The prime-age male employment rate peaked in 2018–19 at a level far below its earlier peaks, suggesting that the Japanese economy may not have been as close to full employment then as indicated by the overall unemployment rate. The inability of the Bank of Japan to achieve its target inflation rate of 2 percent, even in 2018–19, also supports the conclusion that the Japanese economy has been operating below potential for decades.
How to kill (or revive) zombies
The first step is to use all available macroeconomic tools to push economic activity above potential and keep it there for at least a few years. The best way to do that is to implement 4 percent salary increases in government and grant tax relief to businesses that also raise their worker’s wages by 4 percent per year. My PIIE colleagues Olivier Blanchard and Adam S. Posen recommended a coordinated wage increase in Japan back in 2015. More recently, Blanchard and Takeshi Tashiro argued in this newspaper (October 7, 2019) that more fiscal spending on education, worker training, and climate-related infrastructure will most likely pay for itself in stronger economic growth and higher tax revenues for years to come. The Bank of Japan should retain its yield curve control with 10-year JGB [Japanese government bonds] yields near zero. As inflation rises, a constant nominal bond yield would imply a dramatically lower real cost of capital, boosting investment in businesses and housing that would hire lots more workers.
Japan has built up a high government debt relative to GDP by allowing inflation to persist near zero and repeatedly adopting fiscal spending packages that avert disaster but are never large enough to achieve a truly strong economy. After the pandemic is over, the goal should be an unemployment rate well below 2 percent and a temporary but substantial overshooting of inflation above 2 percent. The paradox of a low interest rate world is that more borrowing can lead to less debt relative to GDP when the economy is weak and inflation is too low.
This is essentially the policy being pursued by President Joseph R. Biden Jr. and Fed Chair Jerome Powell in the United States: a massive fiscal expansion coupled with monetary policy aimed at temporarily overshooting its inflation target. Chair Powell has spent the past two years praising the benefits of a high-pressure economy that raises employment as far as possible. No major advanced economy has experienced a high-pressure economy since German reunification in 1991.
In a high-pressure economy, zombie firms would either revive or die, depending on whether they could take advantage of the stronger sales environment to service their debts without evergreening and raise their wages to retain their workers. Dying zombies would release their workers into a strong labor market with lots of opportunities.

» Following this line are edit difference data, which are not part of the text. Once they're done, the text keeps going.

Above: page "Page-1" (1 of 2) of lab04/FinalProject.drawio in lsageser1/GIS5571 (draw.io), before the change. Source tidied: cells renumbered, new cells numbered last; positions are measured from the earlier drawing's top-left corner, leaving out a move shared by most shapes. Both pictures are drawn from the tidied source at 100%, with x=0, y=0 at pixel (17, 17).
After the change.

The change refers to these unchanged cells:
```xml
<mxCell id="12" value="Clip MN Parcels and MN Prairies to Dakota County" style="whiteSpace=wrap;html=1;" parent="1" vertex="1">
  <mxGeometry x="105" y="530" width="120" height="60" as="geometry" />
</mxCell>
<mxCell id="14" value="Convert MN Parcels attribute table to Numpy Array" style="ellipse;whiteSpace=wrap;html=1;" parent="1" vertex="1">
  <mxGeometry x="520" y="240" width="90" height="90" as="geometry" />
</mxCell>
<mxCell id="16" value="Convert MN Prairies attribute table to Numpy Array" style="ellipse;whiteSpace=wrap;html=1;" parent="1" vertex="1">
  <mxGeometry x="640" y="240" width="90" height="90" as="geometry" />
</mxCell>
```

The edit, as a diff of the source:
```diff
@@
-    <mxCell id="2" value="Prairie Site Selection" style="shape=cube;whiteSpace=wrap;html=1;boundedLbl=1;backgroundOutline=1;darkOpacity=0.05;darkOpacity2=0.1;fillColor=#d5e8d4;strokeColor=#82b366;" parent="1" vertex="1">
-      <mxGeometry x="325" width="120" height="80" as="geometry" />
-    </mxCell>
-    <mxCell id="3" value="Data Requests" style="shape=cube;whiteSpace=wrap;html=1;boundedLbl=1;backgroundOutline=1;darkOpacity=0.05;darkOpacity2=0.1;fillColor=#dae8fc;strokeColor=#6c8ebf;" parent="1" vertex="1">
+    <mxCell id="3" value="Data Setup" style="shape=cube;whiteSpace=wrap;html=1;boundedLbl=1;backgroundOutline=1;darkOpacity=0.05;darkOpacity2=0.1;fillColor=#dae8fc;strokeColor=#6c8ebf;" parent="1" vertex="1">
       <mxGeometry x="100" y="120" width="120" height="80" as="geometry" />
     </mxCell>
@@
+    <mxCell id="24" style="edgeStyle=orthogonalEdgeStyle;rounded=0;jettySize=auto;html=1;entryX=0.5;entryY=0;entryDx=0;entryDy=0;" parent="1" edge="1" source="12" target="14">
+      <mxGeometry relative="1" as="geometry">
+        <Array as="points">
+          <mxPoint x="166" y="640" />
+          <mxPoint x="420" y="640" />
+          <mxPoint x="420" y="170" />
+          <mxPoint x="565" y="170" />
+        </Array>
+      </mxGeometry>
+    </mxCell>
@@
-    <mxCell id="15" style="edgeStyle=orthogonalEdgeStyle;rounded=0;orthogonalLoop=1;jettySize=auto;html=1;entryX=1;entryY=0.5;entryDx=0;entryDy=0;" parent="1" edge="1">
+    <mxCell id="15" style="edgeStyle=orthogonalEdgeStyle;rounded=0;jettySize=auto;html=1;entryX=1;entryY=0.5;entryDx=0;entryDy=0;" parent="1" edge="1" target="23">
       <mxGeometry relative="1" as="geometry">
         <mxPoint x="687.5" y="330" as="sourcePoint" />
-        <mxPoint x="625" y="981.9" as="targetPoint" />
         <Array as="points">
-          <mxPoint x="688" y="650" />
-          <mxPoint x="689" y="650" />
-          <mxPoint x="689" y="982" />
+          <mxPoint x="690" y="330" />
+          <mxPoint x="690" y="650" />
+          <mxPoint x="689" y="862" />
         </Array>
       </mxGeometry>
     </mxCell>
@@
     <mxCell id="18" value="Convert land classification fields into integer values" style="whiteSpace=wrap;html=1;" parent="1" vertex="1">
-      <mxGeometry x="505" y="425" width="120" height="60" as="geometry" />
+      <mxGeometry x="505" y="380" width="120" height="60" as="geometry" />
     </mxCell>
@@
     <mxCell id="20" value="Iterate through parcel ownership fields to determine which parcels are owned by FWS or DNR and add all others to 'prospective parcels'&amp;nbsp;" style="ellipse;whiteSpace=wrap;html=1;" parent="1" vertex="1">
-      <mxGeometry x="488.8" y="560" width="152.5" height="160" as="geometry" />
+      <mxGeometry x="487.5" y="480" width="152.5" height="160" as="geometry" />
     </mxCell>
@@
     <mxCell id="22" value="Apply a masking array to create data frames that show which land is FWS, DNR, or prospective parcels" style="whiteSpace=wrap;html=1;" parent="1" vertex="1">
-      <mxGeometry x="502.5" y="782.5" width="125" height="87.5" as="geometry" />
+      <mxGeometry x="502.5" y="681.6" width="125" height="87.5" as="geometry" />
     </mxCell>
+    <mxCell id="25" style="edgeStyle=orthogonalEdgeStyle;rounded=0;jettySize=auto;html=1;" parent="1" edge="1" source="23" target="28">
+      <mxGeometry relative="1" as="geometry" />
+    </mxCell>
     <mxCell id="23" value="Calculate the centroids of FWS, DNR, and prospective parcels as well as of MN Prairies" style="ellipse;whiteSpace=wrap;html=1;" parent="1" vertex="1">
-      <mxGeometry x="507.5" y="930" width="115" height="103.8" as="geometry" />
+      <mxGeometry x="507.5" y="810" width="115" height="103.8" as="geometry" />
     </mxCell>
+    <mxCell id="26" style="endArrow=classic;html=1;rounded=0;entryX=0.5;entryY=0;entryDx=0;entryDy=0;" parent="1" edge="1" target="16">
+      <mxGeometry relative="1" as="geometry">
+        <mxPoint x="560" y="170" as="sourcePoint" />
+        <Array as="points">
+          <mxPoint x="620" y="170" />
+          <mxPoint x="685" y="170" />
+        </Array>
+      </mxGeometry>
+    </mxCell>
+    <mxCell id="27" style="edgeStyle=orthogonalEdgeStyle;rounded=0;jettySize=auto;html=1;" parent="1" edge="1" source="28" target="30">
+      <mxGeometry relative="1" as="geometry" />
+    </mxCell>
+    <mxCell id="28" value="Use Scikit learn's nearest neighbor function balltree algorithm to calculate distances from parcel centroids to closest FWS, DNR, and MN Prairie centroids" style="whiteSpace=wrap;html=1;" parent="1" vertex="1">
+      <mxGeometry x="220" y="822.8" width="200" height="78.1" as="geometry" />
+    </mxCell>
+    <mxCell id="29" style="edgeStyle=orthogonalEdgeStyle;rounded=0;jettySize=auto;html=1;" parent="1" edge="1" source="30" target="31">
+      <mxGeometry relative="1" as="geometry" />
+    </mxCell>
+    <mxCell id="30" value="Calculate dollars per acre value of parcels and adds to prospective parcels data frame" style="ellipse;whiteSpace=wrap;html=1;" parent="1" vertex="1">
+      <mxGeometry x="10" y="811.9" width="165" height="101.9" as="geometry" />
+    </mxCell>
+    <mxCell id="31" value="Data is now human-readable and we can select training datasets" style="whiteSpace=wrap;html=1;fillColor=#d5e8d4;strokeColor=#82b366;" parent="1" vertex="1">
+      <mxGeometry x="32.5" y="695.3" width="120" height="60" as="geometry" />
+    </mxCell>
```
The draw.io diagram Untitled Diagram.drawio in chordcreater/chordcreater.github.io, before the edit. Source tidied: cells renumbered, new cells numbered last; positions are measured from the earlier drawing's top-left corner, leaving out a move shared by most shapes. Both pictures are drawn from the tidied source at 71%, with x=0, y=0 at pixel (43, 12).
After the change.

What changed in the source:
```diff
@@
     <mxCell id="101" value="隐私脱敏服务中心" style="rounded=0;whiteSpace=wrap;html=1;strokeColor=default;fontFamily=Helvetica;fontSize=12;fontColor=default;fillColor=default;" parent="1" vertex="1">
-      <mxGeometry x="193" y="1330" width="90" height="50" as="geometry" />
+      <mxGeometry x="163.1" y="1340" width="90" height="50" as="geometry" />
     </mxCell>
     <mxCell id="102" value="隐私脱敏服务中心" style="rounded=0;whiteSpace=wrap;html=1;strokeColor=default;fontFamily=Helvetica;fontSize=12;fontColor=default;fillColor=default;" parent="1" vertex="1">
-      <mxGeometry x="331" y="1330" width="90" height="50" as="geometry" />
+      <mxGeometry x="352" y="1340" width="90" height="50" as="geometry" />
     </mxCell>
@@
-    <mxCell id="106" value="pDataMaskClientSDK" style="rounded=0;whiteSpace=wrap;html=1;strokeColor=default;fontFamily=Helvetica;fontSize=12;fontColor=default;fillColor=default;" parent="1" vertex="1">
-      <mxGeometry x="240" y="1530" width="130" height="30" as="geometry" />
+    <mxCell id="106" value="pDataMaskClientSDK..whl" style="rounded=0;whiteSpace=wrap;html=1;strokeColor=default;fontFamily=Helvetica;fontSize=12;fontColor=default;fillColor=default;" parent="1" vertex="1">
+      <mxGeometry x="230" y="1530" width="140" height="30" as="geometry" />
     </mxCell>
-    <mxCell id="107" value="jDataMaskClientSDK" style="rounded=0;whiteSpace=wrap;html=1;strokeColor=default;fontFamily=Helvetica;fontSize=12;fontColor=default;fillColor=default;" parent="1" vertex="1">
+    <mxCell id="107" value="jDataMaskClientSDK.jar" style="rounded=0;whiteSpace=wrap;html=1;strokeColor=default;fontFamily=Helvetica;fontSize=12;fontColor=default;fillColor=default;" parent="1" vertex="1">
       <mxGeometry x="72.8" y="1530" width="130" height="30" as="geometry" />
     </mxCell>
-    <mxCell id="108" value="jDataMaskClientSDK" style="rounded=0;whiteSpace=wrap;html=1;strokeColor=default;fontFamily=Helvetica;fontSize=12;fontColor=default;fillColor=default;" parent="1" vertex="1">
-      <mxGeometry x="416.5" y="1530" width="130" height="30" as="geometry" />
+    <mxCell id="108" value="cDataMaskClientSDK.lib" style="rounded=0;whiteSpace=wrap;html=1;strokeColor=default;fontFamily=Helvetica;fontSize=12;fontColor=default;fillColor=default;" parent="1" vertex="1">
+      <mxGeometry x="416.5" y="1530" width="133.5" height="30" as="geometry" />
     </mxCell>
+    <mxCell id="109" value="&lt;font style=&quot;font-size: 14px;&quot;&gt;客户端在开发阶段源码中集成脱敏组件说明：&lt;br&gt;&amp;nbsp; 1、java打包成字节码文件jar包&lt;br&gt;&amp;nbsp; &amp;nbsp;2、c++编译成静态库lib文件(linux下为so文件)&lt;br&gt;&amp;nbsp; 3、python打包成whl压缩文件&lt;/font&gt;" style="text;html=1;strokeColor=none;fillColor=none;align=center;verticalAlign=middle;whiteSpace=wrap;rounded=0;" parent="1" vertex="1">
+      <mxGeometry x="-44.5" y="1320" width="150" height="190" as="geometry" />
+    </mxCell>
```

Productivity growth would soar as firms sought to economize on more expensive labor.
The second step is for bank supervisors to make sure that banks stop evergreening zombie loans. But taking this step before the economy revives would be a mistake. Killing a zombie firm in a weak economy only compounds the weakness, as newly unemployed workers reduce their spending and the effects reverberate, taking down other firms in turn. When the economy is weak, zombies perform a valuable service of maintaining employment and spending. It is better to have workers in underperforming zombie firms than to have them unemployed.